Jin, Baodan, Wang, Shuying, Xing, Liqun, Li, Baikun, Peng, Yongzhen
Journal of environmental sciences (China) 2016 v.43 pp. 80-90
acidification, activated sludge, chemical oxygen demand, fermentation, hydrolysates, hydrolysis, kinetics, particulate organic matter, polysaccharides, salinity, short chain fatty acids, sodium chloride, temperature

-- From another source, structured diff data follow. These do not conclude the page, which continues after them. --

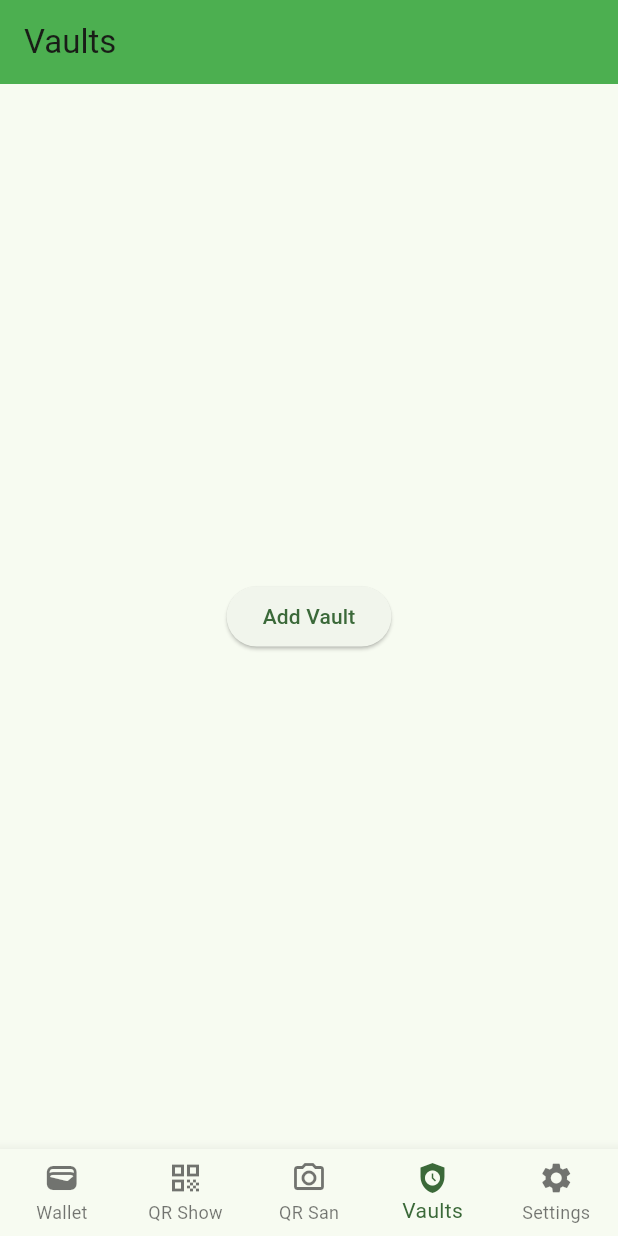
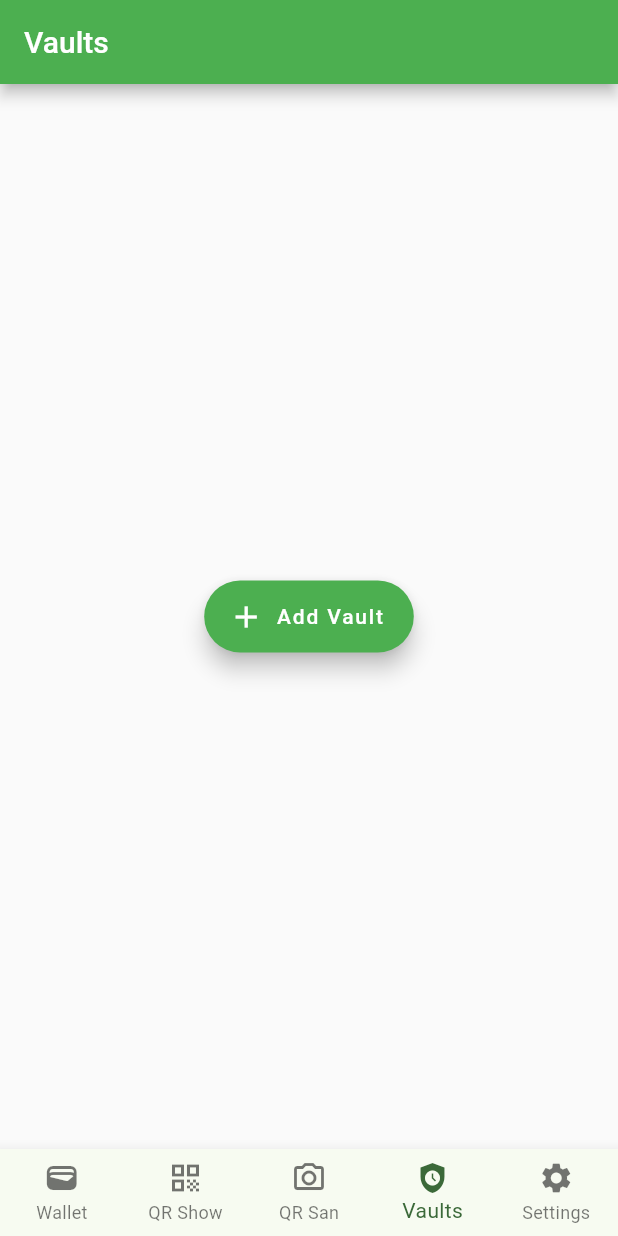
Before and after one commit to MaximEdogawa/seedsaver_wallet, a Flutter app: the screen it shows after launch, item 4 of the bottom bar chosen, on a phone screen of 412 x 824 dp. Run offline on Flutter 3.47's test engine with Material 2 defaults, Android fonts, the phone set to English and light mode, and no system bars; our stand-ins replace file_picker, logger, objectbox, qr_flutter, share; missing offline and left inert: base32, cryptography, flutter_zxing; generated files the repository leaves out were written again.

Commit message:
added close button for Navigator

```diff
--- a/lib/views/qrview.dart
+++ b/lib/views/qrview.dart
@@ -52,7 +52,8 @@ class _QRViewState extends State<QRView> {
   Widget build(BuildContext context) {
     final isCameraSupported = defaultTargetPlatform == TargetPlatform.iOS ||
         defaultTargetPlatform == TargetPlatform.android;
-    return Scaffold(
+    return MaterialApp(
+        home: Scaffold(
       body: Stack(
         children: [
           if (kIsWeb)
@@ -100,7 +101,7 @@ class _QRViewState extends State<QRView> {
             ),
         ],
       ),
-    );
+    ));
   }
 
   _onScanSuccess(Code? code) {
--- a/lib/views/vaultview.dart
+++ b/lib/views/vaultview.dart
@@ -13,14 +13,16 @@ class VaultPage extends StatelessWidget {
 
   @override
   Widget build(BuildContext context) {
-    return Scaffold(
+    return MaterialApp(
+        home: Scaffold(
       appBar: AppBar(
         title: const Text("Vaults"),
         backgroundColor: Colors.green,
       ),
       body: Center(
-          child: ElevatedButton(
-        child: const Text("Add Vault"),
+        child: FloatingActionButton.extended(
+          backgroundColor: Colors.green,
+          foregroundColor: Colors.white,
           onPressed: () {
             Navigator.push(
                 context,
@@ -28,8 +30,11 @@ class VaultPage extends StatelessWidget {
                     builder: ((context) =>
                         CreateVaultPage(objectbox: objectbox))));
           },
-      )),
-    );
+          icon: Icon(Icons.add),
+          label: Text('Add Vault'),
+        ),
+      ),
+    ));
   }
 }
 
@@ -42,12 +47,16 @@ class CreateVaultPage extends StatelessWidget {
 
   @override
   Widget build(BuildContext context) {
-    return Scaffold(
+    return MaterialApp(
+        home: Scaffold(
       appBar: AppBar(
         title: const Text("Add Vault"),
         backgroundColor: Colors.green,
+        actions:[IconButton(onPressed: (){
+                Navigator.pop(context);
+            },icon:const Icon(Icons.close))]
       ),
       body: Center(child: QRView(objectbox: objectbox)),
-    );
+    ));
   }
 }
```
Also changed, not shown: lib/services/api_service.dart (+4 -4 lines), lib/widgets/load_createQr_widget.dart (+4 -3 lines), lib/widgets/vault_init_widget.dart (+34 -13 lines), pubspec.lock, 5 other files. Lines whose indentation alone changed are shown as unchanged.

The effect of salinity on sludge alkaline fermentation at low temperature (20°C) was investigated, and a kinetic analysis was performed. Different doses of sodium chloride (NaCl, 0–25g/L) were added into the fermentation system. The batch-mode results showed that the soluble chemical oxygen demand (SCOD) increased with salinity. The hydrolysate (soluble protein, polysaccharide) and the acidification products (short chain fatty acids (SCFAs), NH4⁺–N, and PO4³⁻–P) increased with salinity initially, but slightly declined respectively at higher level salinity (20g/L or 20–25g/L). However, the hydrolytic acidification performance increased in the presence of salt compared to that without salt. Furthermore, the results of Haldane inhibition kinetics analysis showed that the salt enhanced the hydrolysis rate of particulate organic matter from sludge particulate and the specific utilization of hydrolysate, and decreased the specific utilization of SCFAs. Pearson correlation coefficient analysis indicated that the importance of polysaccharide on the accumulation of SCFAs was reduced with salt addition, but the importance of protein and NH4⁺–N on SCFA accumulation was increased.